Conventional Low-e

 

Silver or Amber, Reflective

 

31%

 

0.27

 

0.33

 

High Visible Reflectance, Iridescence under certain lighting

Excellent solar heat rejection, good improvement in window insulating properties

 

EnerLogic 35

 

Earth-tone, less reflective than conventional low-e

 

33%

 

0.24

 

0.07

Higher visible reflectance than Neutral films (but less than comparable VLT reflective films)

Excellent solar heat rejection, best improvement in window insulating properties

 
* Film applied to 3mm (1/8 inch) clear glass
 
Table 1 – Comparison of Window Films Shown in Figure 2

 

EnerLogic 35 Window Film Claims

Claim 1 - Other window film technologies can help you save energy. But because EnerLogic window film's patent-pending coating delivers excellent energy efficiency in every season, no other film can match its annual dollar or energy consumption savings.

As outlined in the Introduction, unlike solar-control-only films, low-e films such as EnerLogic window film provide for both summer and winter savings.  Therefore, low-e films typically produce the greatest overall annual savings when comparing films with similar solar-control properties.
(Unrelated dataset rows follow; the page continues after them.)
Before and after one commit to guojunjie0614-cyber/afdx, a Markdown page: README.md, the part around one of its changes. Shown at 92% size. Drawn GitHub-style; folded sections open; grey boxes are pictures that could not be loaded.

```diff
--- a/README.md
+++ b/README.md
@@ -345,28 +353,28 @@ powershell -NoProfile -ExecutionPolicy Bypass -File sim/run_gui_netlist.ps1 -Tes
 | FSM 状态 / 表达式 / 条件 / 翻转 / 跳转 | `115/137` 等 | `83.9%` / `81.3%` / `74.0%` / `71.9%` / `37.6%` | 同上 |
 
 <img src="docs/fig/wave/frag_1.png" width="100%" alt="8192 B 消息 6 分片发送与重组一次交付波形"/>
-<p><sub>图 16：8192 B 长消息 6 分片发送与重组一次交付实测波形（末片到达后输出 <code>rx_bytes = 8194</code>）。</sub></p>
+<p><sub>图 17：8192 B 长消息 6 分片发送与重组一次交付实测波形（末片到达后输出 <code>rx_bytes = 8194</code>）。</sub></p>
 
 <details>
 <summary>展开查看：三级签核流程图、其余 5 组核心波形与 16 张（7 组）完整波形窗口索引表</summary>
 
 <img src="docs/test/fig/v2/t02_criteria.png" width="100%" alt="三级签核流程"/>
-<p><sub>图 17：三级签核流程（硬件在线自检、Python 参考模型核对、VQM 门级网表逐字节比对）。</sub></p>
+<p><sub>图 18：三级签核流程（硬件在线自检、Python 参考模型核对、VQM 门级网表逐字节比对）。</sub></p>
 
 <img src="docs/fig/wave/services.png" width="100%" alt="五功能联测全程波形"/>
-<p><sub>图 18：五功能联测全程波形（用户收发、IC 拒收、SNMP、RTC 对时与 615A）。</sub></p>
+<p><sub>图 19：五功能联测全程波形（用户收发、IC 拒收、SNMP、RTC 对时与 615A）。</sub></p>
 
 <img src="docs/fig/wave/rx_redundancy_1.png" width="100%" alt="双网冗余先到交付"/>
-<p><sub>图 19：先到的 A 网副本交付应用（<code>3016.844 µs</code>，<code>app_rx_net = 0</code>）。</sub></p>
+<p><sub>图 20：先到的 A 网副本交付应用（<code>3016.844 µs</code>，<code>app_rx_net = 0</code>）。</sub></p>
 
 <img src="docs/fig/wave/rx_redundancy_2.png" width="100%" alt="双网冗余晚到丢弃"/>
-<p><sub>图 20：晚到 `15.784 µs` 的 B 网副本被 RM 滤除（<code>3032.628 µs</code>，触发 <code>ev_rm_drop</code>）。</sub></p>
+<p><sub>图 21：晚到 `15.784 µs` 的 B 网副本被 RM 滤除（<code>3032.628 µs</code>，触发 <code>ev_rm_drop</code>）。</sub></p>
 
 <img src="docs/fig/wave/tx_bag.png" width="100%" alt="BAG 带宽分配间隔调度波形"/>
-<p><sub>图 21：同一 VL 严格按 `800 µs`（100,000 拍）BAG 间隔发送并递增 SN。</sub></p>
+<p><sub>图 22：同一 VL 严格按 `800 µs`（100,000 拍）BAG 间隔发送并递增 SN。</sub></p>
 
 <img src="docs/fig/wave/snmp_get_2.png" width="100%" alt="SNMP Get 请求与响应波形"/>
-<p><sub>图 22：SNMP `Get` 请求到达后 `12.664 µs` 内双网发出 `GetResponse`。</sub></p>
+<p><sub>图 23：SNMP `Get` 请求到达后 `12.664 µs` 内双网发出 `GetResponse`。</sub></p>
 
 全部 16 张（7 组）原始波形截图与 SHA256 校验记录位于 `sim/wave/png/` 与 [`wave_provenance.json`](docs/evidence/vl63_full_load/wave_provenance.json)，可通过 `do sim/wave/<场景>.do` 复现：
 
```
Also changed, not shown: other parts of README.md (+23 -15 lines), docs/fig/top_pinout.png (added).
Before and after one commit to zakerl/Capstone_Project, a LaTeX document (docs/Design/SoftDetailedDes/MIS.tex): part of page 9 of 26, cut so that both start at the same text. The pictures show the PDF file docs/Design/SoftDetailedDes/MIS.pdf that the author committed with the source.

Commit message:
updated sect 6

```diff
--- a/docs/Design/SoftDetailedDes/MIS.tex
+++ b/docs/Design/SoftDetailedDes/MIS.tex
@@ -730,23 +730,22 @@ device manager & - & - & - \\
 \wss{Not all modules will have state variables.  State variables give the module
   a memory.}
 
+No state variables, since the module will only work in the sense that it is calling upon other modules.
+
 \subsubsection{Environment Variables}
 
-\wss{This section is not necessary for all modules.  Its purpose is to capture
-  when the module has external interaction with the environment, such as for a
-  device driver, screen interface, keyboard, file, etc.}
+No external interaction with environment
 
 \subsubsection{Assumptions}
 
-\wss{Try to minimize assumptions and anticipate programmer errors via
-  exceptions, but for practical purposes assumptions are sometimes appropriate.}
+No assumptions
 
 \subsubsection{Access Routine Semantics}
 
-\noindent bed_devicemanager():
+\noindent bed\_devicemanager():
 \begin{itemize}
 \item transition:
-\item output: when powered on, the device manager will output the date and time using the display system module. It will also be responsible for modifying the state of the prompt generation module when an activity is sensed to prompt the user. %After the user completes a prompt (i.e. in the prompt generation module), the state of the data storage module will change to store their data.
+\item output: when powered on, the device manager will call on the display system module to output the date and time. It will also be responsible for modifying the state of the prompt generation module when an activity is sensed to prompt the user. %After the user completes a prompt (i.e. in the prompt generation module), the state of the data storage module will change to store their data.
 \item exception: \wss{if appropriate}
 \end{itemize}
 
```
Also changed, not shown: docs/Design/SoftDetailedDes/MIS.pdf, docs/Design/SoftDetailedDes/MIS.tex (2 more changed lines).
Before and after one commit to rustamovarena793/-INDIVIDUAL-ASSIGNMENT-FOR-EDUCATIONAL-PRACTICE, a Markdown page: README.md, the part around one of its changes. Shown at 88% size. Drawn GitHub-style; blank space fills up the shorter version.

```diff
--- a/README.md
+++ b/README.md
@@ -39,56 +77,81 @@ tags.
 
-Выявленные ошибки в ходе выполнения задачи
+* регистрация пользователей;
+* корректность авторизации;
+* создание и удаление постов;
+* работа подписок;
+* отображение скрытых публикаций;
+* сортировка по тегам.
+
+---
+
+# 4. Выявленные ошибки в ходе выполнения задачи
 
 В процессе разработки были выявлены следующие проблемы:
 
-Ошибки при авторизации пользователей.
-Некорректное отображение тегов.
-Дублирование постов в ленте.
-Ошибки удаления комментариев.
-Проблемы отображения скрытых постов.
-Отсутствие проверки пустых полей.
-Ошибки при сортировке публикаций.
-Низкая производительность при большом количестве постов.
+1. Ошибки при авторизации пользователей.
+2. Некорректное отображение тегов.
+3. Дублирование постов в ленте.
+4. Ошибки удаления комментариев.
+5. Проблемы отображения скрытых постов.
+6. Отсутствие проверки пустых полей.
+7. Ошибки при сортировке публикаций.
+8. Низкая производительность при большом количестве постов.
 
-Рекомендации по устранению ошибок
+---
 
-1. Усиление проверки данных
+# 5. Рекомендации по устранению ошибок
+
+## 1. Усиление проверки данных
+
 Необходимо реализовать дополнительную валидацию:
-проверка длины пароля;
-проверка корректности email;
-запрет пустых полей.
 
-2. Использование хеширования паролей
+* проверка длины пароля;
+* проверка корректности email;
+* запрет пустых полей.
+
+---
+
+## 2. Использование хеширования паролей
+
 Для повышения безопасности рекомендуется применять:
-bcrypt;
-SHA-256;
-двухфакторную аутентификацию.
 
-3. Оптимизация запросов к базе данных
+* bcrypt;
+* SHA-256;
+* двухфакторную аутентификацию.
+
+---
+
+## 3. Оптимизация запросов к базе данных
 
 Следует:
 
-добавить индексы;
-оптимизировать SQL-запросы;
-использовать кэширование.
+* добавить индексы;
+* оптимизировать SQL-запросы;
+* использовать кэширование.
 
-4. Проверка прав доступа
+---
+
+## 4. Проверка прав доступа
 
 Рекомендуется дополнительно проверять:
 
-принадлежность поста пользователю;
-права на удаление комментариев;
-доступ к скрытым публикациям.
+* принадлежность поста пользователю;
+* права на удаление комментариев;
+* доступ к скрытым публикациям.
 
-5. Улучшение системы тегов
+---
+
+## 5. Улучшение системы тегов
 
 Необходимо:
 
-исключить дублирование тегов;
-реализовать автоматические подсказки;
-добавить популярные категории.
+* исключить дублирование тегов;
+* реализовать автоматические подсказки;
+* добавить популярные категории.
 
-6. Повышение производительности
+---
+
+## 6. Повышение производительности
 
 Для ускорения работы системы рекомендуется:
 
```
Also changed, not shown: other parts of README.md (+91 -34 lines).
With its patent-pending low-e coating that produces an emissivity of 0.07 (versus the 0.35 of most other low-e window films); EnerLogic window film will produce superior energy savings to all other films.

To validate this claim, an energy study was conducted on a typical large office building in a variety of climates (one city from each of the ENERGY STAR© climate zones in Figure 1), with four buildings in each city, and with each building using a different common existing building glass type (single-pane clear, dual-pane clear, single-pane gray, and dual-pane gray).  The study utilized the U.S. Department of Energy’s DOE-2 energy analysis methodology.

Before window film was added to any of the models in the study, the energy usage data from these buildings was evaluated using the ENERGY STAR Portfolio Manager software to ensure that the buildings created were not energy-inefficient buildings which might favorably-skew savings resulting from window film installation.  The Portfolio Manager results showed scores ranging from 53 to 59, which is above the national median of 50, indicating that the models created are slightly more efficient than the typical office building.  Following this model validation, several window films were added to each model and annual energy savings were determined as shown in Figure 2. Table 1 provides a comparison of the performance and other characteristics and benefits of these films.

Each of these films were added to the 16 different models without film (4 cities, 4 glass types in each city), total energy savings noted, and total energy savings divided by the square footage of the 16 buildings involved.  The resulting total energy savings per square foot of floor space is noted in Figure 2, which clearly shows the advantage of the low-e films over solar-control only films, and the advantage of EnerLogic 35 window film over a similar VLT and SHGC low-e film that has a significantly higher (poorer) emissivity.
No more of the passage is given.